No. 147 April Term, 1977, Appeal from the Order of September 24, 1976, of the Court of Common Pleas of Allegheny County, Family Division, at No. 1703 of 1970.
Mark B. Greenblatt, Pittsburgh, with him John W. Herold, Pittsburgh, for appellant.
John F. McGinty, Pittsburgh, for appellee.
Watkins, President Judge, and Jacobs, Hoffman, Cercone, Price and Spaeth, JJ. Jacobs, President Judge, concurs in the result. Watkins, former President Judge, and Van der Voort, J., did not participate in the consideration or decision of this case.
[ 257 Pa. Super. Page 417]
This is an appeal from an order of the court below granting appellee's petition for vacation of a support order in favor of appellant's child, canceling all support arrearages, and dismissing appellant's petition for a rule to show cause why appellee should not be held in contempt for failure to comply with the support order. We reverse the order of the lower court and reinstate the support order.
An exposition of the factual background of this matter is necessary to an analysis of the issue presented.*fn1 On April 22, 1970, appellant Kathleen Armstead initially contacted the domestic relations office in regard to securing support from appellee Wilburt Dandridge, who appellant maintained was the father of her illegitimate child.*fn2 On July 7, 1970, appellant directed that the case be dropped, but on August 4, 1970, she asked that it be reinstated. Both appellant and appellee appeared for a conference on August 26, 1970, at which time appellee orally agreed to pay $10.00 per week for support of the child. No court order was entered because no complaint for support had yet been filed.
Appellant and appellee again met before a domestic relations counselor on September 17, 1970. A formal complaint for support under the Civil Procedural Support Law*fn3 was then filed, and appellee signed a consent support order requiring him to provide $10.00 weekly for Ronny Armstead's support. At the bottom of the consent order appellee

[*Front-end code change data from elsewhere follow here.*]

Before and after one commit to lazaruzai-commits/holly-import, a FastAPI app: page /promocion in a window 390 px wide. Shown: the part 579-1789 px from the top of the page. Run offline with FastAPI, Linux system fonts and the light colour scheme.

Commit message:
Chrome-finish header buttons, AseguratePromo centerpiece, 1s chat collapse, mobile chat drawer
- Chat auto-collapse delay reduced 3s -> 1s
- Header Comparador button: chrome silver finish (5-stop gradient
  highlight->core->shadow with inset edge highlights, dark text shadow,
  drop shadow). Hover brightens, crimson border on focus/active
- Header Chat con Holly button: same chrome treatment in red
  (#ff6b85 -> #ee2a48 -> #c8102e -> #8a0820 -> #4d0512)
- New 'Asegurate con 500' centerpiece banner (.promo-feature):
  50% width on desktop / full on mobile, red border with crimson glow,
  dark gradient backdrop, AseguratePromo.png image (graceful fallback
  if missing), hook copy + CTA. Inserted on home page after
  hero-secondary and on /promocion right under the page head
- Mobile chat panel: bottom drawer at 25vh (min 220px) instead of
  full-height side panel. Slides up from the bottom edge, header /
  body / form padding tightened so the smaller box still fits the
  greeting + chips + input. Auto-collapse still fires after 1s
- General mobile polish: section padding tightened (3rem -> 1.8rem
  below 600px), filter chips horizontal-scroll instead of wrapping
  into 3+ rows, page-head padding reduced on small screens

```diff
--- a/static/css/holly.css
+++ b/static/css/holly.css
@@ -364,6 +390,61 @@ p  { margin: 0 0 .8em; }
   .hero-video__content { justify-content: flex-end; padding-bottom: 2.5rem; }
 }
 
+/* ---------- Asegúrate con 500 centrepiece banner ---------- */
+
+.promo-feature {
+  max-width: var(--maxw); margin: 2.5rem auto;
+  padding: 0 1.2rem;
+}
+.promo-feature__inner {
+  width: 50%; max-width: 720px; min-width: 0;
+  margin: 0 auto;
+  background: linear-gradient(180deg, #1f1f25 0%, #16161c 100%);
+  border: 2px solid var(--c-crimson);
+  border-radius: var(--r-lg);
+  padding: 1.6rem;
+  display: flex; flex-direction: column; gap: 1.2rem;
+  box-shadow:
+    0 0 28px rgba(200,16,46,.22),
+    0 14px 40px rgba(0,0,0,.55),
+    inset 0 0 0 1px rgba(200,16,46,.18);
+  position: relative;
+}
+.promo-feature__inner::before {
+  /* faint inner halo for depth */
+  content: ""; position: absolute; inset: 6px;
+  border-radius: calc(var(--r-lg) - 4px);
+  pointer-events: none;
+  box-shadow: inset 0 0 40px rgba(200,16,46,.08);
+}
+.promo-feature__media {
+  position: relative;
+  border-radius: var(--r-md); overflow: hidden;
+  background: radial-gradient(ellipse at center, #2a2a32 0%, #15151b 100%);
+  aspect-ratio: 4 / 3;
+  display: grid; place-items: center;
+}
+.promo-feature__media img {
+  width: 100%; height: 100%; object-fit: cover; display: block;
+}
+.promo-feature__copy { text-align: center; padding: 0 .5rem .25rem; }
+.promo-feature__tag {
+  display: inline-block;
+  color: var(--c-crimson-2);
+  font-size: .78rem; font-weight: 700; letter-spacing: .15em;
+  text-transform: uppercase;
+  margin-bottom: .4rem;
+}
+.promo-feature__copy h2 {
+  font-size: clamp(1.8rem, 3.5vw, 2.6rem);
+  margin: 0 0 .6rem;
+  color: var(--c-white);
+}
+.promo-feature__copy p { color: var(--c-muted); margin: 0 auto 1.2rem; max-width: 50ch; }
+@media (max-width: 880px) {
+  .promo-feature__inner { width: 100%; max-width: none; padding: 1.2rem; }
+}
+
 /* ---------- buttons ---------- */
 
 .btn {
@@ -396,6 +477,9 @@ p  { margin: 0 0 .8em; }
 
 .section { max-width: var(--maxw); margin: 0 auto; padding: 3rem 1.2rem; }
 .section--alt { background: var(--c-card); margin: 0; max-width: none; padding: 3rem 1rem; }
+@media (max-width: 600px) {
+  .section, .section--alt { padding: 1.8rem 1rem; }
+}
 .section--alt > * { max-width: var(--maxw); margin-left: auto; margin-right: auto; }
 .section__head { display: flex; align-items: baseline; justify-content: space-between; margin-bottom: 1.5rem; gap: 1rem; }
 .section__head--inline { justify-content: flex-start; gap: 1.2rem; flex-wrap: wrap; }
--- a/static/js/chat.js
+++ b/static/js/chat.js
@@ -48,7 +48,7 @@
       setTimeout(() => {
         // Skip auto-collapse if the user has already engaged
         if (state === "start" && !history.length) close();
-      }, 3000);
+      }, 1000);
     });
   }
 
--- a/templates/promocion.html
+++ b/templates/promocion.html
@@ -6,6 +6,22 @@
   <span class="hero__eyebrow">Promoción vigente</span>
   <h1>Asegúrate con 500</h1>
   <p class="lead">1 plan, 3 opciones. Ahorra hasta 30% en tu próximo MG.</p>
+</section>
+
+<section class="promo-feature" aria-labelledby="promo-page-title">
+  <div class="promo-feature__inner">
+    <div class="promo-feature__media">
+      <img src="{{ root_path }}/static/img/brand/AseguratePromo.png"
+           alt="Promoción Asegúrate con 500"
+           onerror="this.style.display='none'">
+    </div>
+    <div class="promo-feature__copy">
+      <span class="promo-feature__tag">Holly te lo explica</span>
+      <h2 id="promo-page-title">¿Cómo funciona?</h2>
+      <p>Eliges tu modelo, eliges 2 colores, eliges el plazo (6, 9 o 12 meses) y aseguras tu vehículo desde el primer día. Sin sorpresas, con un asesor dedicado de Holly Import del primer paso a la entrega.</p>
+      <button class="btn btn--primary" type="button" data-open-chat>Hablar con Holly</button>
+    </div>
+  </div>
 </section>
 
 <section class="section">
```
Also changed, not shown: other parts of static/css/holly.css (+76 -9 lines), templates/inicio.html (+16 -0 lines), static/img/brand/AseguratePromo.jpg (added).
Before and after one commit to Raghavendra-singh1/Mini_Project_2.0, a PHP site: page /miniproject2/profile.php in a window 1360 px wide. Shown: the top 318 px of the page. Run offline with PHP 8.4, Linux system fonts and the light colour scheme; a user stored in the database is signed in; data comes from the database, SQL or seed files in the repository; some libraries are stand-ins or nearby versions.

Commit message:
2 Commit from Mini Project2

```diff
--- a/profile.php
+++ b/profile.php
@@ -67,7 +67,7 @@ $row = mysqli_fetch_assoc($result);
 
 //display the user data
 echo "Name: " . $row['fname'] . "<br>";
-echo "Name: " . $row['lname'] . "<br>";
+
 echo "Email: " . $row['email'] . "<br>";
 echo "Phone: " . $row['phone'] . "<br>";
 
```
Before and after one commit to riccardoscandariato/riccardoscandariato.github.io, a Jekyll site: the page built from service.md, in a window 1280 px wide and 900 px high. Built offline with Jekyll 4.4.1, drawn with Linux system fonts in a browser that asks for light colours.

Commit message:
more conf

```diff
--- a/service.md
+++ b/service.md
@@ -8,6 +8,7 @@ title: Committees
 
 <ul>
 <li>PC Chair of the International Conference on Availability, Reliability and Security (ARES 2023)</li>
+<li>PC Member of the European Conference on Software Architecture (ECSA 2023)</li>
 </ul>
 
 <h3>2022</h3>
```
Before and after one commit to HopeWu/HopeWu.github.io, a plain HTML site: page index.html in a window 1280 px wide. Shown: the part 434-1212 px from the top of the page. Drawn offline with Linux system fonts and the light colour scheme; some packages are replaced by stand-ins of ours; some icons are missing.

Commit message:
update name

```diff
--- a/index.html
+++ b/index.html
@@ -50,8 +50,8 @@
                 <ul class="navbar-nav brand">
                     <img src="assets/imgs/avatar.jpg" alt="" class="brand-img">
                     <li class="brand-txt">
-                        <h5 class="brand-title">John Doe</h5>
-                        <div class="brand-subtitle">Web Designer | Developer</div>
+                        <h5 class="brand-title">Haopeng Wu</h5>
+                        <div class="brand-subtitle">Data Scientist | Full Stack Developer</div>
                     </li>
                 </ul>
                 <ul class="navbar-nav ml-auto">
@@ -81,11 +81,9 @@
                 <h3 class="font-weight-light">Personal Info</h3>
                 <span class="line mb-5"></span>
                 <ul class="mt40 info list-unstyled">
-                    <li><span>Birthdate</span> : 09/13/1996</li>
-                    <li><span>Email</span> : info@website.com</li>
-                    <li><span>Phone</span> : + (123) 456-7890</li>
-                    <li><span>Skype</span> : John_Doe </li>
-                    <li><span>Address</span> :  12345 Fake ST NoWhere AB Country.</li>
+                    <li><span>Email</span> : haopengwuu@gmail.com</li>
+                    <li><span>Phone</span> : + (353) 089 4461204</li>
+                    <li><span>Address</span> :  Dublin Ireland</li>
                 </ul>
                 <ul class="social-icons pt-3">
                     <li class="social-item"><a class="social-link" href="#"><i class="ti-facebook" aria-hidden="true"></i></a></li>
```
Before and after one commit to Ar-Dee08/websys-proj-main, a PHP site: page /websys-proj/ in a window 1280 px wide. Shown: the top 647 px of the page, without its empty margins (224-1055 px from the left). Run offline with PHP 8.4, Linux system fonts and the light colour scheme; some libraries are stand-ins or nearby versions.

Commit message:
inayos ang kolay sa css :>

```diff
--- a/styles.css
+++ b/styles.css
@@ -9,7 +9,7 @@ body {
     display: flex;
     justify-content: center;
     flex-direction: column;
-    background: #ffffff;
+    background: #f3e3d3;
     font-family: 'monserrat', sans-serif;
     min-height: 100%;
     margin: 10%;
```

[ 257 Pa. Super. Page 418]
signed his name after the words "I admidt (sic) parontage (sic) of child." The order was later signed by Judge Guffey in camera.
On September 24, 1971, a second support order was entered, again by consent of the parties, increasing the support obligation to $60.00 monthly. Appellee made sporadic support payments until March of 1972. Appellant made no further attempt to enforce the support orders until April of 1976, although she testified that at some point she assigned her support payments to the Department of Public Assistance as she was receiving a welfare grant. On April 19, 1976, appellant sought a rule to show cause why appellee should not be held in contempt for failure to comply with the support orders. Appellee cross-petitioned to vacate the orders and to cancel the accumulated arrearages. Hearings were held before Judge Ross of the Family Division on May 26 and June 9, 1976, and by order dated September 24, 1976, the court dismissed appellant's rule seeking enforcement and granted appellee's petition to vacate the orders and cancel the arrearages. The court's disposition was based on its finding that appellant had not waived his right to a criminal determination of paternity.
There are several cases which are basic to an understanding of the law on this topic. In Commonwealth v. Dillworth, 431 Pa. 479, 246 A.2d 859 (1968), the appellant challenged an order of support entered under the Civil Procedural Support Law. Although Dillworth had demanded a jury trial, the finding of paternity was made and the support obligation was set by a judge sitting alone. Our supreme court held that the 1963 amendment to the Civil Procedural Support Law,*fn4 relied upon by the trial court, was not ...